March 3, 2005 - California Aggie
[Note: The Davis Governance Task Force meeting is actually next Monday, March 7. --DCR]
Davis should adopt Choice Voting
City council elections
On Tuesday, the Davis Governance Task Force, created by the City Council to review issues such as voting systems and election reform, will begin drafting an official recommendation to the council whether or not to adopt Choice Voting in city elections.
The students of UC Davis have taken it upon themselves to implement the Choice Voting system for their senate elections, and the system has consistently proved itself to be more representative of the electorate than block voting.
In the most recent ASUCD Senate election, three separate slates and two independent candidates split the eight available seats evenly. Elections data have shown that Choice Voting not only works, but closely reflects the proportions of votes cast.
The system has made sizeable difference in ASUCD politics. No longer do slates dominate student government; independent candidates now have a fair shot at winning seats.
Choice voting also encourages better voting and campaign behavior. Rather than casting their votes for a group of undistinguished candidates, students must rank candidates with a preference, forcing slate members to compare themselves with their peers.
In the most recent city election, UCD graduate student Lamar Heystek garnered 4,148 votes, but not enough to win a seat. Had Choice Voting been in place, it's possible that Heystek's supporters may have been able to place their candidate into office.
Choice Voting would not guarantee a student on city council without popular support; however, the system's better representation would ensure minority groups, such as student voters, a proportional voice in their local government.

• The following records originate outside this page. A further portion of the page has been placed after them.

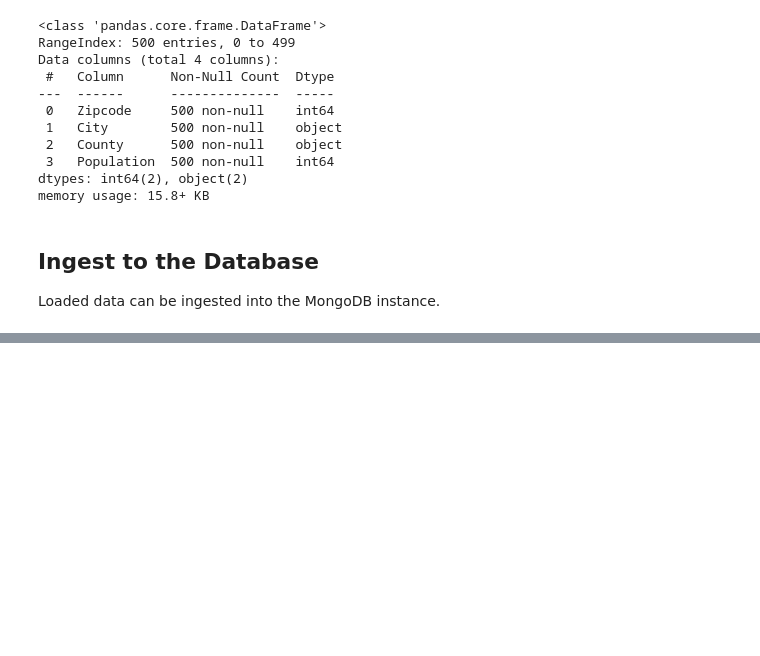
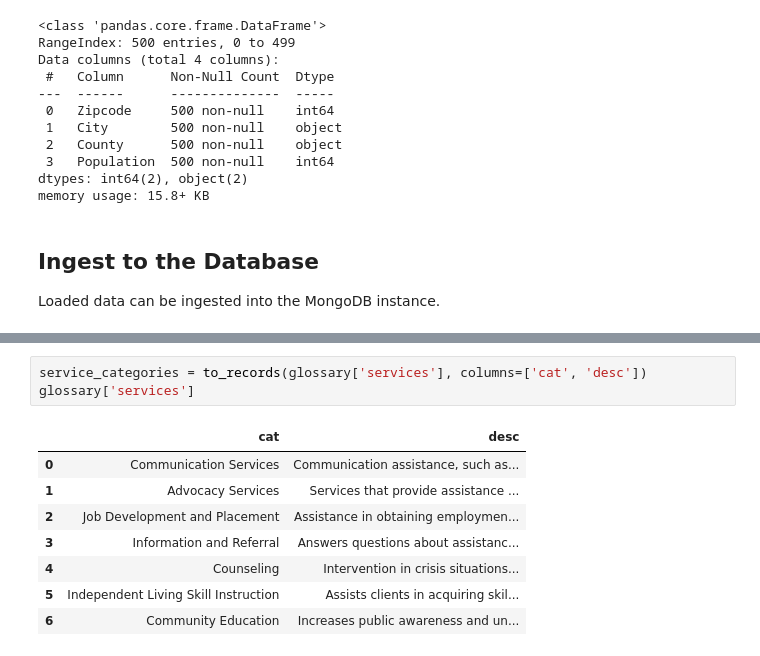
Before and after one commit to rimij405/ISTE612_Project, a Jupyter notebook: notebook/ingestion.ipynb, the cells around one changed output, grey strips where cells are left out. Drawn from its saved outputs; the diff is of its cells as text; blank space fills up the shorter version.

```diff
--- a/notebook/ingestion.ipynb
+++ b/notebook/ingestion.ipynb
@@ -265,0 +304,12 @@ https://www.datasciencelearner.com/insert-pandas-dataframe-into-mongodb/
+# %%
+service_categories = to_records(glossary['services'], columns=['cat', 'desc'])
+glossary['services']
+# %% [output]
+|  | cat | desc |
+| 0 | Communication Services | Communication assistance, such as... |
+| 1 | Advocacy Services | Services that provide assistance ... |
+| 2 | Job Development and Placement | Assistance in obtaining employmen... |
+| 3 | Information and Referral | Answers questions about assistanc... |
+| 4 | Counseling | Intervention in crisis situations... |
+| 5 | Independent Living Skill Instruction | Assists clients in acquiring skil... |
+| 6 | Community Education | Increases public awareness and un... |
```
Also changed, not shown: parts of 15 cells of this notebook, 1 other file.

In order to better represent its electorate, the city of Davis should adopt Choice Voting and set an example for progressive cities across America.